◆ AIM OF THE TASK
Search the data for "deltaX". Each line containing it is to be copied.

___ ENTRIES SHOWN ___

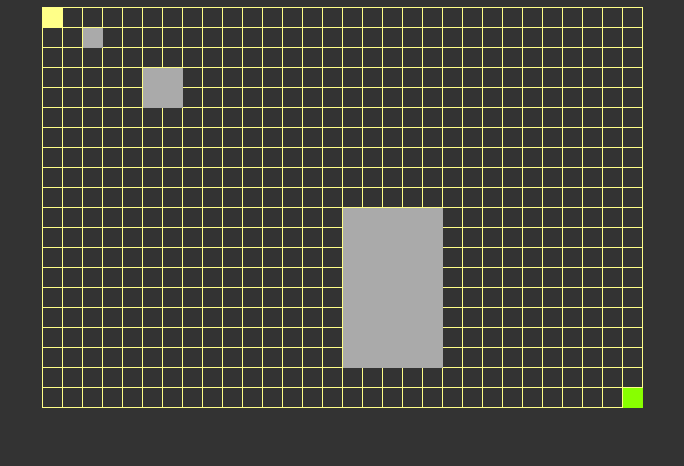
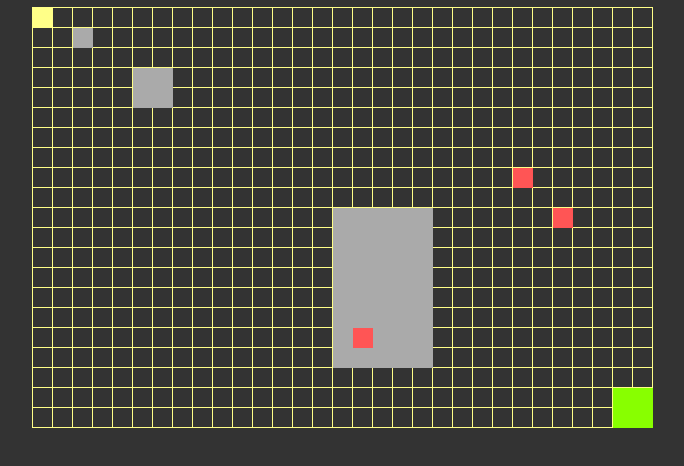
Before and after one commit to Arnaud-Sibille/a-game-I-hope, a plain HTML site: page index.html in a window 1280 px wide. Shown: the part 72-538 px from the top of the page, without its empty margins (298-982 px from the left). Drawn offline with Linux system fonts and the light colour scheme.

Commit message:
add ennemies

```diff
--- a/script.js
+++ b/script.js
@@ -1,24 +1,24 @@
 const PX_PER_UNIT = 20;
 const FPS = 60;
-const DELAY_BETWEEN_MOVES = 15;
 
 const gameData = {
     grid: {
-        width: 30,
-        height: 20,
+        width: 31,
+        height: 21,
     },
     player: {
         x: 0,
         y: 0,
         width: 1,
         height: 1,
+        delayBetweenMoves: 15,
         waitTilNextMove: 0,
     },
     objective: {
         x: 29,
         y: 19,
-        width: 1,
-        height: 1,
+        width: 2,
+        height: 2,
     },
     walls: [
         {
@@ -38,6 +38,38 @@ const gameData = {
             height: 8,
         },
     ],
+    ennemies: [
+        {
+            x: 15,
+            y: 10,
+            width: 1,
+            height: 1,
+            deltaX: -1,
+            deltaY: 0,
+            delayBetweenMoves: 30,
+            waitTilNextMove: 0,
+        },
+        {
+            x: 25,
+            y: 14,
+            width: 1,
+            height: 1,
+            deltaX: -1,
+            deltaY: 2,
+            delayBetweenMoves: 30,
+            waitTilNextMove: 0,
+        },
+        {
+            x: 21,
+            y: 6,
+            width: 1,
+            height: 1,
+            deltaX: 3,
+            deltaY: 2,
+            delayBetweenMoves: 30,
+            waitTilNextMove: 0,
+        },
+    ],
 }
 
 const keyData = {
@@ -51,9 +83,37 @@ const keyData = {
     maxPriority: 0,
 }
 
+// --- HELPERS ---
+
 function unitToPxStr(nbUnit, pxPerUnit) {
     return `${nbUnit * pxPerUnit}px`;
 }
+
+function isPointInSegment(x0, x1, width1) {
+    return x0 >= x1 && x0 <= x1 + width1;
+}
+
+function isPointStrictlyInSegment(x0, x1, width1) {
+    return x0 > x1 && x0 < x1 + width1;
+}
+
+function isSegmentinSegment(x1, width1, x2, width2) {
+    return isPointInSegment(x1, x2, width2) && isPointInSegment(x1 + width1, x2, width2);
+}
+
+function doesSegmentOverlapSegment(x1, width1, x2, width2) {
+    return isPointStrictlyInSegment(x1, x2, width2) || isPointStrictlyInSegment(x1 + width1, x2, width2);
+}
+
+function isRectInRect(x1, width1, y1, height1, x2, width2, y2, height2) {
+    return isSegmentinSegment(x1, width1, x2, width2) && isSegmentinSegment(y1, height1, y2, height2);
+}
+
+function doesRectOverlapRect(x1, width1, y1, height1, x2, width2, y2, height2) {
+    return doesSegmentOverlapSegment(x1, width1, x2, width2) && doesSegmentOverlapSegment(y1, height1, y2, height2);
+}
+
+//--- GRAPHICS ---
 
 function drawGrid(parentEl, pxPerUnit, gridData) {
     if (gridData.dom)
@@ -127,11 +187,47 @@ function drawPlayer(parentEl, pxPerUnit, playerData) {
     return playerEl;
 }
 
+function drawEnnemies(parentEl, pxPerUnit, ennemiesData) {
+    for (let ennemyData of ennemiesData) {
+        let ennemyEl = ennemyData.dom;
+        if (!ennemyEl) {
+            ennemyEl = document.createElement("div");
+            ennemyEl.setAttribute("class", "ennemy");
+            ennemyEl.style.width = unitToPxStr(ennemyData.width, pxPerUnit);
+            ennemyEl.style.height = unitToPxStr(ennemyData.height, pxPerUnit);
+            parentEl.appendChild(ennemyEl);
+            ennemyData.dom = ennemyEl;
+        }
+        ennemyEl.style.left = unitToPxStr(ennemyData.x, pxPerUnit);
+        ennemyEl.style.top = unitToPxStr(ennemyData.y, pxPerUnit);
+    }
+}
+
 function drawFrame(gameWrapperSelector, pxPerUnit, gameData) {
     tableEl = drawGrid(document.querySelector(gameWrapperSelector), pxPerUnit, gameData.grid);
     drawObjective(tableEl, pxPerUnit, gameData.objective)
     drawWalls(tableEl, pxPerUnit, gameData.walls);
     drawPlayer(tableEl, pxPerUnit, gameData.player);
+    drawEnnemies(tableEl, pxPerUnit, gameData.ennemies);
+}
+
+// --- MAIN ---
+
+function updateEnnemies(gameData) {
+    for (let ennemy of gameData.ennemies) {
+        if (ennemy.waitTilNextMove > 0) {
+            ennemy.waitTilNextMove--;
+            continue;
+        }
+        if (!isSegmentinSegment(ennemy.x + ennemy.deltaX, ennemy.width, 0, gameData.grid.width))
+            ennemy.deltaX = -ennemy.deltaX;
+        if (!isSegmentinSegment(ennemy.y + ennemy.deltaY, ennemy.height, 0, gameData.grid.height))
+            ennemy.deltaY = -ennemy.deltaY;
+
+        ennemy.x += ennemy.deltaX;
+        ennemy.y += ennemy.deltaY;
+        ennemy.waitTilNextMove = ennemy.delayBetweenMoves;
+    }
 }
 
 function getNewPlayerPos(currentX, currentY, nextCommand) {
@@ -150,29 +246,24 @@ function getNewPlayerPos(currentX, currentY, nextCommand) {
     return [newX, newY];
 }
 
-function isOverlap(x1, y1, width1, height1, x2, y2, width2, height2) {
-    if (x1 + width1 <= x2 || x2 + width2 <= x1)
-        return false;
-    if (y1 + height1 <= y2 || y2 + height2 <= y1)
-        return false;
-
-    return true;
+function isInGrid(x, width, y, height, gridData) {
+    return isRectInRect(x, width, y, height, 0, gridData.width, 0, gridData.height);
 }
 
 function isPlayerPosOk(x, y, gameData) {
-    if (x < 0 || x >= gameData.grid.width || y < 0 || y >= gameData.grid.height)
+    if (!isInGrid(x, gameData.player.width, y, gameData.player.height, gameData.grid))
         return false;
 
     for (let wallData of gameData.walls) {
         const playerData = gameData.player;
-        if (isOverlap(x, y, playerData.width, playerData.height, wallData.x, wallData.y, wallData.width, wallData.height))
+        if (doesRectOverlapRect(x, playerData.width, y, playerData.height, wallData.x, wallData.width, wallData.y, wallData.height))
             return false;
     }
 
     return true;
 }
 
-function updatePlayer(gameData, delayBetweenMoves, nextCommand) {
+function updatePlayer(gameData, nextCommand) {
     const playerData = gameData.player;
 
     if (playerData.waitTilNextMove > 0) {
@@ -192,7 +283,7 @@ function updatePlayer(gameData, delayBetweenMoves, nextCommand) {
 
     playerData.x = newX;
     playerData.y = newY;
-    playerData.waitTilNextMove = delayBetweenMoves;
+    playerData.waitTilNextMove = playerData.delayBetweenMoves;
 }
 
 function figureNextCommand(keyData) {
@@ -212,15 +303,16 @@ function figureNextCommand(keyData) {
     return nextCommand;
 }
 
-function goNextFrame(gameWrapperSelector, pxPerUnit, gameData, delayBetweenMoves, keyData) {
+function goNextFrame(gameWrapperSelector, pxPerUnit, gameData, keyData) {
     const nextCommand = figureNextCommand(keyData);
-    updatePlayer(gameData, delayBetweenMoves, nextCommand);
+    updatePlayer(gameData, nextCommand);
+    updateEnnemies(gameData);
     drawFrame(gameWrapperSelector, pxPerUnit, gameData);
 }
 
 function keyDownEvent(event, keyData) {
     const pressed_key = event.key
-    if (Object.keys(keyData.pressData).includes(pressed_key)) {
+    if (Object.keys(keyData.pressData).includes(pressed_key) && typeof keyData.pressData[pressed_key] !== 'number') {
         keyData.pressData[pressed_key] = keyData.maxPriority++;
         keyData.current = pressed_key;
     }
@@ -236,6 +328,6 @@ function keyUpEvent(event, keyData) {
 window.addEventListener("keydown", (event) => keyDownEvent(event, keyData));
 window.addEventListener("keyup", (event) => keyUpEvent(event, keyData))
 setInterval(
-    () => goNextFrame(".game-display-wrapper", PX_PER_UNIT, gameData, DELAY_BETWEEN_MOVES, keyData),
+    () => goNextFrame(".game-display-wrapper", PX_PER_UNIT, gameData, keyData),
     1 / FPS,
 );
--- a/style.css
+++ b/style.css
@@ -32,6 +32,7 @@ text-area {
 
 	--WALL-COLOR: #AAA;
 	--OBJECTIVE-COLOR: #8F0;
+	--ENEMY-COLOR: #F55;
 }
 
 table {
@@ -89,3 +90,9 @@ table {
 	position: absolute;
 	display: inline-block;
 }
+
+.ennemy {
+	background-color: var(--ENEMY-COLOR);
+	position:absolute;
+	display: inline-block;
+}
```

___

◆ RESULT
+            deltaX: -1,
+            deltaX: -1,
+            deltaX: 3,
+        if (!isSegmentinSegment(ennemy.x + ennemy.deltaX, ennemy.width, 0, gameData.grid.width))
+            ennemy.deltaX = -ennemy.deltaX;
+        ennemy.x += ennemy.deltaX;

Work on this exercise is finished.